Vierordt's law

From Wikipedia, the free encyclopedia
Jump to: navigation, search

Karl von Vierordt (1868) was the first to record a law of time perception which relates perceived duration to actual duration over different interval magnitudes, and according to task complexity.

Vierordt's law is "a robust phenomenon in time estimation research that has been observed with different time estimation methods".[1] It states that, retrospectively, "short" intervals of time tend to be overestimated, and "long" intervals of time tend to be underestimated. The other major paradigm of time estimation methodology measures time prospectively.

The cut-off point between what is considered "short" and "long" - and therefore between overestimation and underestimation - is between 2 and 10 minutes depending on the task e.g. Yarmey.A.D. (2000). The percentage of underestimation grows as task duration increases.

References[edit]
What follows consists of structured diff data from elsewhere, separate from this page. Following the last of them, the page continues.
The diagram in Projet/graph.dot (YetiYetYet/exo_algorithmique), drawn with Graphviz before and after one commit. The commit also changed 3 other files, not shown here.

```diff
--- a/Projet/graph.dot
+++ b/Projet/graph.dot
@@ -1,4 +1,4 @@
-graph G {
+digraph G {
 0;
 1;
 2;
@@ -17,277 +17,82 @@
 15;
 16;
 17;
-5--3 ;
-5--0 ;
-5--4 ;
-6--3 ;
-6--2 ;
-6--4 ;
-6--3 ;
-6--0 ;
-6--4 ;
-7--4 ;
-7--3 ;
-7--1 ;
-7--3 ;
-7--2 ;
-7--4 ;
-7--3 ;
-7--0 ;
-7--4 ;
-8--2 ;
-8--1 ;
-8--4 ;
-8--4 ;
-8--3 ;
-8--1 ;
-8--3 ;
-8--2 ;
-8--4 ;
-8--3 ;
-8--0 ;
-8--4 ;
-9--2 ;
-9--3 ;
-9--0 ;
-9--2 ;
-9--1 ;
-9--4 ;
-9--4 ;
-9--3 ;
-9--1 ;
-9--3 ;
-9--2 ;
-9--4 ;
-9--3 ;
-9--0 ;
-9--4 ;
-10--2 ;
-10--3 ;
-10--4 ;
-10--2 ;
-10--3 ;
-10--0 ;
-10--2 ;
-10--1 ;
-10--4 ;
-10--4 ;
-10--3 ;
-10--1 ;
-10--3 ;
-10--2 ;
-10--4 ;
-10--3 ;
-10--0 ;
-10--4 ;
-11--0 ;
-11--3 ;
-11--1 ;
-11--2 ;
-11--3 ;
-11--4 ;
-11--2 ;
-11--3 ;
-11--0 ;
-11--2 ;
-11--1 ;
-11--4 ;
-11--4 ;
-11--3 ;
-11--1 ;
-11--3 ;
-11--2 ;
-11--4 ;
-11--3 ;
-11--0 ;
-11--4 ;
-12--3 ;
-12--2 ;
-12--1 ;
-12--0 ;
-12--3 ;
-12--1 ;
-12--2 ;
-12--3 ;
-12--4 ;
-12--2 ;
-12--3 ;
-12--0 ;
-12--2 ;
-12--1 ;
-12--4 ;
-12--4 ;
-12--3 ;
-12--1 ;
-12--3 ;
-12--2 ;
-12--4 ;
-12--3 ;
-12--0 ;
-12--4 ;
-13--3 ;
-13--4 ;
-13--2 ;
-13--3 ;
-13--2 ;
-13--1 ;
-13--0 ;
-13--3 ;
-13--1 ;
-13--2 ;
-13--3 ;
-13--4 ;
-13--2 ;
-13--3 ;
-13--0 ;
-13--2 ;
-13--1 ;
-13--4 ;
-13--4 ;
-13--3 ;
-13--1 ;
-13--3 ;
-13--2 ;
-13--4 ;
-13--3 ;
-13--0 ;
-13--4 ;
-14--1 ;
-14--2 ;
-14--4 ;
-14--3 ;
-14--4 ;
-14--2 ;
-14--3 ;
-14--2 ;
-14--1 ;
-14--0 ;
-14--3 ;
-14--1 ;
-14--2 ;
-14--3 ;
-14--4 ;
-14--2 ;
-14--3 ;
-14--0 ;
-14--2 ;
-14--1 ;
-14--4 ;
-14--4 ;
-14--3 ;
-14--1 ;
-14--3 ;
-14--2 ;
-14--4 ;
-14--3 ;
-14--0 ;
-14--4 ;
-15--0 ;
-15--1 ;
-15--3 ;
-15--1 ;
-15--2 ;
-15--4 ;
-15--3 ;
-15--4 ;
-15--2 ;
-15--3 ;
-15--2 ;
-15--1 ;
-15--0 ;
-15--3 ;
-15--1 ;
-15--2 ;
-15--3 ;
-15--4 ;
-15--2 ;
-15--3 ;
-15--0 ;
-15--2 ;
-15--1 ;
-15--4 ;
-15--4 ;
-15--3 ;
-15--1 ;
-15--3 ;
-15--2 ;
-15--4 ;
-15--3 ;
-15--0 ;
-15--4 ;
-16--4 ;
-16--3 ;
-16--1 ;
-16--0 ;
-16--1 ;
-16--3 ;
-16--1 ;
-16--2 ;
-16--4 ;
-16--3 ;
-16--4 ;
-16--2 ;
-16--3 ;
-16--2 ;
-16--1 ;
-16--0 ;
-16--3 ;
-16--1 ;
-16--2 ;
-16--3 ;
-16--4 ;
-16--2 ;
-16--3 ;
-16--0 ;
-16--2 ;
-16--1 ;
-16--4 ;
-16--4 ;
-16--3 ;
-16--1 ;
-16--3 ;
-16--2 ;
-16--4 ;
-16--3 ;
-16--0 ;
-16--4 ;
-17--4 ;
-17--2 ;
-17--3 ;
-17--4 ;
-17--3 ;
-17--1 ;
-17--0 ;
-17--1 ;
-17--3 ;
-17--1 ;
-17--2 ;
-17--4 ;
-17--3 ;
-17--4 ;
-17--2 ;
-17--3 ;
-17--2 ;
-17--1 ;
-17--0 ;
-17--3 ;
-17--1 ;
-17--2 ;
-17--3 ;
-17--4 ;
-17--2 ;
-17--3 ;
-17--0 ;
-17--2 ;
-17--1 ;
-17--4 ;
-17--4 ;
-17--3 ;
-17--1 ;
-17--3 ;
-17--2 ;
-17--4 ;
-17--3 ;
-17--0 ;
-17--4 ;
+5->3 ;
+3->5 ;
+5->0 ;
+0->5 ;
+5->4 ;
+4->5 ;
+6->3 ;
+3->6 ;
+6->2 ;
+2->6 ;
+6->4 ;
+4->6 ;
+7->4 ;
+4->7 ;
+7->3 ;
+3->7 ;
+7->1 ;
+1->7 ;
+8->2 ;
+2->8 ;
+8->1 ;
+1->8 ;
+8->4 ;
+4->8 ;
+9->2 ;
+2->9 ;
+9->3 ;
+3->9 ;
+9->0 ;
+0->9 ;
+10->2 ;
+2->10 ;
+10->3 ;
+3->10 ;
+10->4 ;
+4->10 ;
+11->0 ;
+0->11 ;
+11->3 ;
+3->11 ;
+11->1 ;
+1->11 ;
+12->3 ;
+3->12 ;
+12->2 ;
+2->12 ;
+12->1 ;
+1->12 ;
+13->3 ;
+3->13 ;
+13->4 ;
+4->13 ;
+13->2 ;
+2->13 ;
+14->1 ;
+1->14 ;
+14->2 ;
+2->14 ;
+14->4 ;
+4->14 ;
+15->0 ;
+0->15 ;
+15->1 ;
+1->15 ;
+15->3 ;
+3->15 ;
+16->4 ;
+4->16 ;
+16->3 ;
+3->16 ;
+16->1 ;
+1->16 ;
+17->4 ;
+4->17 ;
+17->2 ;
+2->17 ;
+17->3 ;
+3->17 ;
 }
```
  1. ^ Fortin, C. and Rousseau, R. (1998) Interference from short-term memory processing on encoding and reproducing brief durations. Psychological Research 61, pp. 269-276.